En español | The president signed the Blue Water Navy Vietnam Veterans Act into law, giving tens of thousands of veterans who were stationed on ships off the shore of Vietnam disability benefits for their exposure to Agent Orange.
The enactment is a victory for the estimated 90,000 service members who did not have their illnesses recognized as related to the chemical defoliant, unlike their fellow service members who were stationed on the ground or in inland waters.
In January, a federal appeals court ruled that in passing the Agent Orange Act of 1991, Congress intended to include Vietnam's territorial sea.
Alfred Procopio Jr., who served on the aircraft carrier USS Intrepid off the Vietnam coast, filed the appeal after being denied disability claims related to his diabetes and prostate cancer. The appeals court ruled that he was “entitled to a presumption of service connection."
In March, a group of 10 veterans organizations wrote to President Trump asking him to direct the Justice Department not to appeal the decision. Weeks later, Veterans Affairs (VA) Secretary Robert Wilkie told the Senate Armed Services Committee that he would recommend the Department of Justice not fight the court's decision.
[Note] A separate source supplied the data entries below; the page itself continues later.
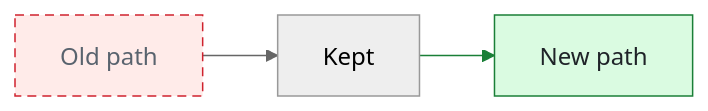
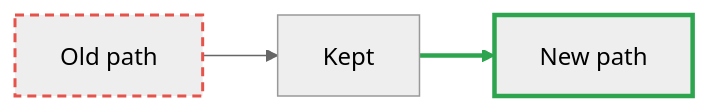
One commit to zzh730/agent-skill changed the second of 4 diagrams in skills/pele-diagram/references/mermaid-cheatsheet.md. Above: the diagram before and after it, drawn with Mermaid (neutral theme). The commit also changed other lines of this file and 5 other files, not shown here.

First line of the commit message:
Keep Mermaid diff classes to line colors so GitHub renders them

````diff
--- a/skills/pele-diagram/references/mermaid-cheatsheet.md
+++ b/skills/pele-diagram/references/mermaid-cheatsheet.md
@@ -45,8 +45,8 @@
 ```mermaid
 flowchart LR
   a[Old path]:::removed --> b[Kept]
   b e1@--> c[New path]:::added
   class e1 added
-  classDef added fill:#dafbe1,stroke:#1a7f37,color:#1f2328
-  classDef removed fill:#ffebe9,stroke:#cf222e,color:#59636e,stroke-dasharray:6 4
+  classDef added stroke:#2da44e,stroke-width:3px
+  classDef removed stroke:#e5534b,stroke-width:2px,stroke-dasharray:6 4
 ```
````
The bill was then unanimously approved by the House and Senate.
The bill covers:
- Those who served offshore of Vietnam between Jan. 9, 1962, and May 7, 1975, within 12 nautical miles of the coast of Vietnam and Cambodia.
- Those who served in the Korean Demilitarized Zone between Sept. 1, 1967, and Aug. 31, 1971.
- Children born to veterans who served in Thailand between January 1962 and May 1975 who have spina bifida.
The diseases now on the VA's Agent Orange list are coronary artery heart disease, respiratory cancers, prostate cancer, multiple myeloma, Hodgkin's disease, non-Hodgkin's lymphoma, Parkinson's disease, type 2 diabetes, peripheral neuropathy-early onset, AL amyloidosis, chronic B-cell leukemia, chloracne, porphyria cutanea tarda, and soft tissue sarcomas.
The VA is considering adding other diseases, including bladder cancer, hypothyroidism, hypertension and Parkinson's-like symptoms.
"I want to say thank you to the veteran service organizations and the countless veterans across the country who have been with us throughout this fight. Thank you for never losing hope that this country would deliver on the promise it made to our veterans,” said Rep. Mark Takano (D-Calif.), chair of the House Committee on Veterans’ Affairs in a statement after the Senate passed the bill.